Frank “Raffles” Boucher was described as the most gentlemanly athlete, author, rule maker, poet, scoring champion, story teller, and everyone’s friend. Born in Ottawa in 1901, he had a 29 year career in the NHL. He spent many off seasons with his wife and son on a farm just outside of Kemptville.
Boucher received his first pair of skates at age six for Christmas, double-runners which he promptly fell from and never used again. Frank and the rest of the brothers would play games on outdoor rinks, including rinks on the Rideau River.
He took a job as an office boy with the federal government for the duration of World War I. Boucher then joined the Royal Canadian Mounted Police and moved west. While in Lethbridge working with the Mounties, Boucher played for the Lethbridge Vets along with Mountie teams he organized. After a year working in Banff, Alberta, Frank returned home to play for the Ottawa Senators for the 1921–22 season. Boucher then played for the Vancouver Maroons until 1926. The Maroons would play in the 1923 Stanley Cup Final against the Senators, losing 3-2. The Maroons played in the 1924 Stanley Cup playoffs against Montreal, losing to the Canadiens in a best-of-three series 2–0.
In 1926, when the western league dissolved, his rights were sold to the Boston Bruins. He never played for the Bruins as Conn Smythe then paid the Bruins $1500 for Boucher, on the advice of Bill Cook, whom he'd played against out west. Boucher became a member of the original New York Rangers team. Boucher played for the Rangers until he retired in 1937–38. Boucher centered a line with the brothers Bill and Bun Cook, and together they helped the Rangers win the Stanley Cup in 1928 and 1933, also reaching the Finals in 1932. The Cook-Boucher line became one of the most celebrated lines the game has ever seen.
Frank was not only a brilliant forward, but was also one of the game's classiest. Lady Byng, wife of Viscount Byng, the Governor-General of Canada, donated a trophy to be awarded to the NHL's "most gentlemanly player." While playing for the New York Rangers, Boucher won the Lady Byng Memorial Trophy 7 times in 8 years. He was then given the trophy outright, and Lady Byng donated another trophy to the NHL.
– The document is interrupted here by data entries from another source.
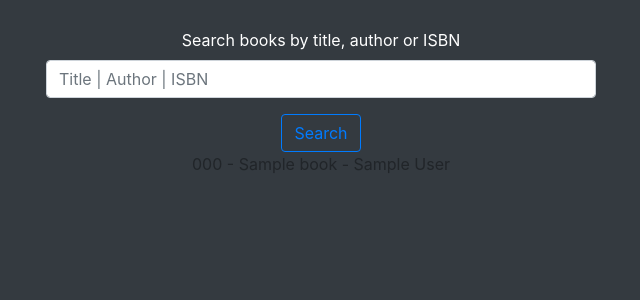
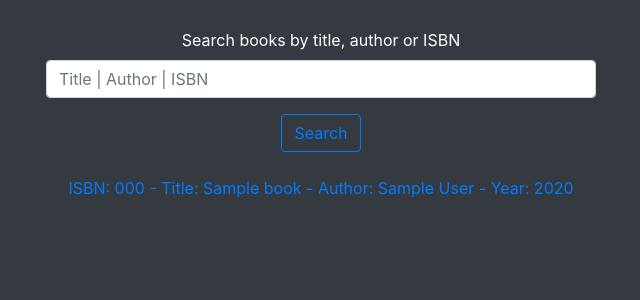
Before and after one commit to ema00/cs50w_project01, a Flask app: template templates/index.html in a window 1280 px wide. Shown: the part 284-584 px from the top of the page, without its empty margins (319-959 px from the left). Run offline with Flask 2, Linux system fonts and the light colour scheme; the template is opened without the code that fills it: most values are stand-ins (such as "Sample title", 1, 10 or a date in 2020); some libraries are stand-ins or nearby versions.

Commit message:
added link from search results to Book pages, i.e.: book.html

```diff
--- a/Book.py
+++ b/Book.py
@@ -59,6 +59,8 @@
     if string is None:
         return result
     string = string.lstrip().rstrip().lower()
+    if string == "":
+        return result
     for isbn in books.keys():
         if book_contains(isbn, string):
             title = books[isbn][TITLE]
--- a/application.py
+++ b/application.py
@@ -50,20 +50,18 @@
 
 @app.route("/search", methods=["GET", "POST"])
 def search():
-    # Get form information.
-    book_data = request.form.get("book")
-    # WORKING HERE !!!!!!!!!!!!!!!!!!!!!!!!!!!!!!!!!!!!!!!!!!!!!!!!!!!!!!!!!!!
-    books = search_books_containing(book_data)
-    return render_template("index.html", books = books)
-    # WORKING HERE !!!!!!!!!!!!!!!!!!!!!!!!!!!!!!!!!!!!!!!!!!!!!!!!!!!!!!!!!!!
-    # FOR NOW, JUST REDIRECT TO INDEX
-    return redirect("/")
+    if is_user_logged_in():
+        book_data = request.form.get("book")
+        books = search_books_containing(book_data)
+        return render_template("index.html", books = books)
+    else:
+        return redirect("/login")
 
 
-@app.route("/book", methods=["GET"])
-def book():
+@app.route("/book/<string:isbn>", methods=["GET"])
+def book(isbn):
     # SHOW A SAMPLE BOOK, FOR NOW
-    isbn = "0380795272"
+    #isbn = "0380795272"
     book = get_book_by_isbn(isbn)
     review = get_review_by_book(book)
     return render_template("book.html",
--- a/templates/index.html
+++ b/templates/index.html
@@ -28,10 +28,14 @@
         </form>
     </div>
 
-    <div class="container text-center">
+    <div class="container text-center mt-4">
         {% if books %}
             {% for book in books %}
-                <p> {{ book.isbn }} - {{ book.title }} - {{ book.author }} </p>
+            <div class="form-row justify-content-center">
+              <div class="col-md-9 mb-3">
+                <a href="{{ url_for('book', isbn = book.isbn) }}"> ISBN: {{ book.isbn }} - Title: {{ book.title }} - Author: {{ book.author }} - Year: {{ book.year }} </a>
+              </div>
+            </div>
             {% endfor %}
         {% endif %}
     </div>
```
The Rangers hired him to coach the New York Rovers, a minor-league team that also played at Madison Square Garden, as his apprenticeship to coaching the Rangers. When general manager Lester Patrick made the decision to retire from coaching prior to the 1939–40 season, he hired Boucher, who led his Ranger club to the last Stanley Cup. The franchise would be in existence for 68 seasons before they won a Cup without Boucher being directly involved.
After finishing first in the NHL's regular season in 1942, the Rangers lost in the playoffs to the Toronto Maple Leafs. Soon they became victims of the military draft of World War II and went into a steep decline. In the 1943–44 NHL season the New York Rangers were losing so badly that Boucher came out of retirement for 15 games to play where he recorded 14 points. The Rangers finished the 50 game season with only 6 wins. From 1940 to 1972 they reached the Stanley Cup Finals only once. When Patrick Retired, Frank took over as general manager. He got the Rangers into the playoffs in 1947–48.
In 1943, Frank rewrote the NHL rule book, this began the modern era of the NHL. At this time he incorporated the red line, which turned pro hockey into an even more offensive game. Frank also popularized the strategy of pulling the goaltender in favour of an extra attacker. During the 1945–46 season, Boucher became the first coach to use two goalies regularly. Alternating every game, and later, every four to six minutes, proving the usefulness of having two goalies.
He was inducted into the Hockey Hall of Fame in 1958. In 1998, he was ranked number 61 on The Hockey News' list of the 100 Greatest Hockey Players. His uniform number 7 hangs in the rafters of Madison Square Garden, although it was retired for a later Ranger, Rod Gilbert. Although later Rangers such as Gilbert and Mark Messier have been more honored by recent fans, Boucher's status as the star of two Ranger Stanley Cups and the coach behind another marks him, except perhaps for team builder Lester Patrick, as the greatest Ranger of them all.
In 1974, Boucher wrote When the Rangers Were Young, a book about his experiences with the old-time Broadway Blueshirts, giving him one last moment of fame during his lifetime.
In 2009, Boucher was ranked No. 9 on the all-time list of New York Rangers in the book 100 Ranger Greats (John Wiley & Sons).